AIM OF THE TASK: Make an exact copy of the entries, taking out every picture.

+===+

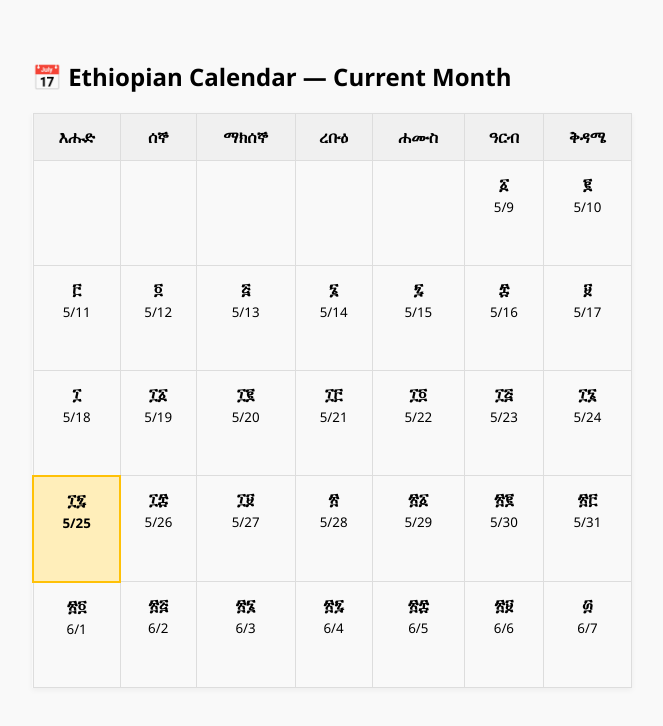
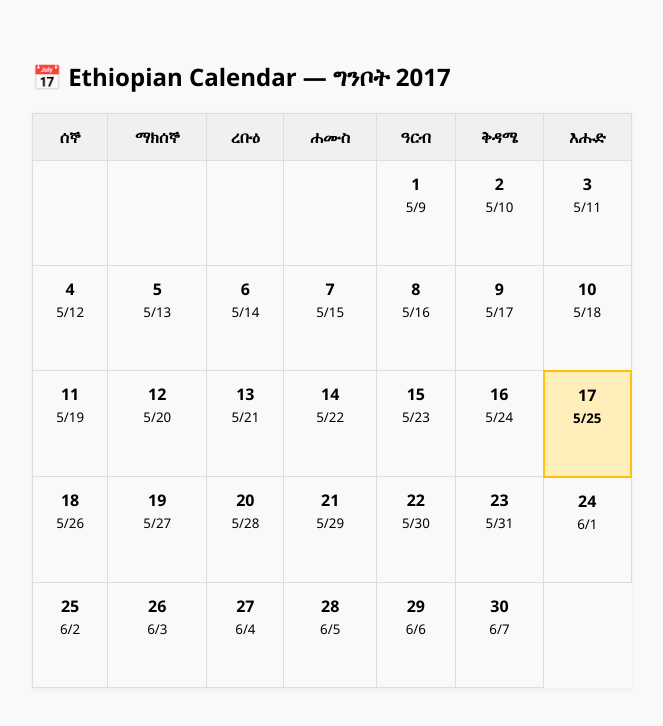
Before and after one commit to MelakuDemeke/kenat, a website with bundled scripts: page examples/vanilla/index.html in a window 1280 px wide. Shown: the whole page, without its empty margins (8-671 px from the left). Built offline with nearby package versions, Linux system fonts and the light colour scheme.

Commit message:
feat: update getMonthGrid to include year, month, and monthName parameters for improved display

```diff
--- a/examples/vanilla/calendar.js
+++ b/examples/vanilla/calendar.js
@@ -2,11 +2,13 @@ import { Kenat } from '../../src/Kenat.js';
 
 /**
  * Renders the calendar to the #calendar div.
- * @param {Object} calendar - { headers: string[], days: Array }
+ * @param {Object} calendar - { headers: string[], days: Array, year, month, monthName }
  */
-function renderCalendar({ headers, days }) {
+function renderCalendar({ headers, days, year, month, monthName }) {
     console.log(days);
-    let html = '<table><thead><tr>';
+
+    // Show localized year and month as heading using returned monthName
+    let html = `<h2>📅 Ethiopian Calendar — ${monthName} ${year}</h2> <table><thead><tr>`;
     html += headers.map(day => `<th>${day}</th>`).join('');
     html += '</tr></thead><tbody><tr>';
 
@@ -18,9 +20,9 @@ function renderCalendar({ headers, days }) {
         } else {
             const todayClass = item.isToday ? 'today' : '';
             html += `<td class="${todayClass}">
-        <strong>${item.ethiopian.day}</strong><br/>
-        <small>${item.gregorian.month}/${item.gregorian.day}</small>
-      </td>`;
+                <strong>${item.ethiopian.day}</strong><br/>
+                <small>${item.gregorian.month}/${item.gregorian.day}</small>
+            </td>`;
         }
     });
 
@@ -30,9 +32,9 @@ function renderCalendar({ headers, days }) {
 
 // ✅ Get current month's calendar in Amharic with Geez numerals
 const calendar = Kenat.getMonthGrid({
-    useGeez: true,
+    useGeez: false,
     weekdayLang: 'amharic',
-    weekStart: 0
+    weekStart: 1
 });
 
 console.log(calendar);
--- a/examples/vanilla/index.html
+++ b/examples/vanilla/index.html
@@ -41,8 +41,6 @@
   </style>
 </head>
 <body>
-
-  <h2>📅 Ethiopian Calendar — Current Month</h2>
   <div id="calendar">Loading...</div>
 
   <script type="module" src="./calendar.js"></script>
--- a/src/Kenat.js
+++ b/src/Kenat.js
@@ -225,22 +225,22 @@ export class Kenat {
 
 
 
-
     /**
      * Generates a grid representation of an Ethiopian month, including localized weekday and month names,
-     * and mapping to corresponding Gregorian dates.
+     * and information about each day's Gregorian equivalent and whether it is today.
      *
      * @param {Object} [options={}] - Options for generating the month grid.
      * @param {number} [options.year] - Ethiopian year. Defaults to current Ethiopian year if not provided.
      * @param {number} [options.month] - Ethiopian month (1-13). Defaults to current Ethiopian month if not provided.
      * @param {number} [options.weekStart=1] - Index of the first day of the week (0=Sunday, 1=Monday, etc.).
-     * @param {boolean} [options.useGeez=false] - Whether to use Geez numerals and labels for display.
+     * @param {boolean} [options.useGeez=false] - Whether to use Geez numerals and labels.
      * @param {string} [options.weekdayLang='english'] - Language for weekday and month labels ('english', 'amharic', etc.).
      * @returns {Object} An object containing:
-     *   - {string[]} headers: Localized weekday headers for the grid.
-     *   - {Array<Object|null>} days: Array of day objects (or null for padding), each with Ethiopian and Gregorian date info, weekday, and isToday flag.
-     *   - {number|string} year: Localized Ethiopian year (Geez or Arabic numerals).
-     *   - {number|string} month: Localized Ethiopian month (Geez or Arabic numerals or name).
+     *   @property {string[]} headers - Localized weekday headers for the grid.
+     *   @property {Array} days - Array of day objects (or null for padding), each with Ethiopian and Gregorian date info, weekday, and isToday flag.
+     *   @property {number|string} year - Ethiopian year (localized if useGeez is true).
+     *   @property {number} month - Ethiopian month number.
+     *   @property {string} monthName - Localized Ethiopian month name.
      */
     static getMonthGrid({
         year,
@@ -300,17 +300,14 @@ export class Kenat {
 
         // Localize the year and month for the return
         const localizedYear = useGeez ? toGeez(y) : y;
-        const localizedMonth = useGeez ? monthLabels[m - 1] : m;
+        const localizedMonthName = useGeez ? monthLabels[m - 1] : monthLabels[m - 1];
 
         return {
             headers,
             days: padded,
             year: localizedYear,
-            month: localizedMonth
+            month: m,               // numeric month
+            monthName: localizedMonthName  // localized month name
         };
     }
-
-
-
-
 }
```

+===+

RESPONSE FOR THIS EXERCISE:
Before and after one commit to MelakuDemeke/kenat, a website with bundled scripts: page examples/vanilla/index.html in a window 1280 px wide. Shown: the whole page, without its empty margins (8-671 px from the left). Built offline with nearby package versions, Linux system fonts and the light colour scheme.

Commit message:
feat: update getMonthGrid to include year, month, and monthName parameters for improved display

```diff
--- a/examples/vanilla/calendar.js
+++ b/examples/vanilla/calendar.js
@@ -2,11 +2,13 @@ import { Kenat } from '../../src/Kenat.js';
 
 /**
  * Renders the calendar to the #calendar div.
- * @param {Object} calendar - { headers: string[], days: Array }
+ * @param {Object} calendar - { headers: string[], days: Array, year, month, monthName }
  */
-function renderCalendar({ headers, days }) {
+function renderCalendar({ headers, days, year, month, monthName }) {
     console.log(days);
-    let html = '<table><thead><tr>';
+
+    // Show localized year and month as heading using returned monthName
+    let html = `<h2>📅 Ethiopian Calendar — ${monthName} ${year}</h2> <table><thead><tr>`;
     html += headers.map(day => `<th>${day}</th>`).join('');
     html += '</tr></thead><tbody><tr>';
 
@@ -18,9 +20,9 @@ function renderCalendar({ headers, days }) {
         } else {
             const todayClass = item.isToday ? 'today' : '';
             html += `<td class="${todayClass}">
-        <strong>${item.ethiopian.day}</strong><br/>
-        <small>${item.gregorian.month}/${item.gregorian.day}</small>
-      </td>`;
+                <strong>${item.ethiopian.day}</strong><br/>
+                <small>${item.gregorian.month}/${item.gregorian.day}</small>
+            </td>`;
         }
     });
 
@@ -30,9 +32,9 @@ function renderCalendar({ headers, days }) {
 
 // ✅ Get current month's calendar in Amharic with Geez numerals
 const calendar = Kenat.getMonthGrid({
-    useGeez: true,
+    useGeez: false,
     weekdayLang: 'amharic',
-    weekStart: 0
+    weekStart: 1
 });
 
 console.log(calendar);
--- a/examples/vanilla/index.html
+++ b/examples/vanilla/index.html
@@ -41,8 +41,6 @@
   </style>
 </head>
 <body>
-
-  <h2>📅 Ethiopian Calendar — Current Month</h2>
   <div id="calendar">Loading...</div>
 
   <script type="module" src="./calendar.js"></script>
--- a/src/Kenat.js
+++ b/src/Kenat.js
@@ -225,22 +225,22 @@ export class Kenat {
 
 
 
-
     /**
      * Generates a grid representation of an Ethiopian month, including localized weekday and month names,
-     * and mapping to corresponding Gregorian dates.
+     * and information about each day's Gregorian equivalent and whether it is today.
      *
      * @param {Object} [options={}] - Options for generating the month grid.
      * @param {number} [options.year] - Ethiopian year. Defaults to current Ethiopian year if not provided.
      * @param {number} [options.month] - Ethiopian month (1-13). Defaults to current Ethiopian month if not provided.
      * @param {number} [options.weekStart=1] - Index of the first day of the week (0=Sunday, 1=Monday, etc.).
-     * @param {boolean} [options.useGeez=false] - Whether to use Geez numerals and labels for display.
+     * @param {boolean} [options.useGeez=false] - Whether to use Geez numerals and labels.
      * @param {string} [options.weekdayLang='english'] - Language for weekday and month labels ('english', 'amharic', etc.).
      * @returns {Object} An object containing:
-     *   - {string[]} headers: Localized weekday headers for the grid.
-     *   - {Array<Object|null>} days: Array of day objects (or null for padding), each with Ethiopian and Gregorian date info, weekday, and isToday flag.
-     *   - {number|string} year: Localized Ethiopian year (Geez or Arabic numerals).
-     *   - {number|string} month: Localized Ethiopian month (Geez or Arabic numerals or name).
+     *   @property {string[]} headers - Localized weekday headers for the grid.
+     *   @property {Array} days - Array of day objects (or null for padding), each with Ethiopian and Gregorian date info, weekday, and isToday flag.
+     *   @property {number|string} year - Ethiopian year (localized if useGeez is true).
+     *   @property {number} month - Ethiopian month number.
+     *   @property {string} monthName - Localized Ethiopian month name.
      */
     static getMonthGrid({
         year,
@@ -300,17 +300,14 @@ export class Kenat {
 
         // Localize the year and month for the return
         const localizedYear = useGeez ? toGeez(y) : y;
-        const localizedMonth = useGeez ? monthLabels[m - 1] : m;
+        const localizedMonthName = useGeez ? monthLabels[m - 1] : monthLabels[m - 1];
 
         return {
             headers,
             days: padded,
             year: localizedYear,
-            month: localizedMonth
+            month: m,               // numeric month
+            monthName: localizedMonthName  // localized month name
         };
     }
-
-
-
-
 }
```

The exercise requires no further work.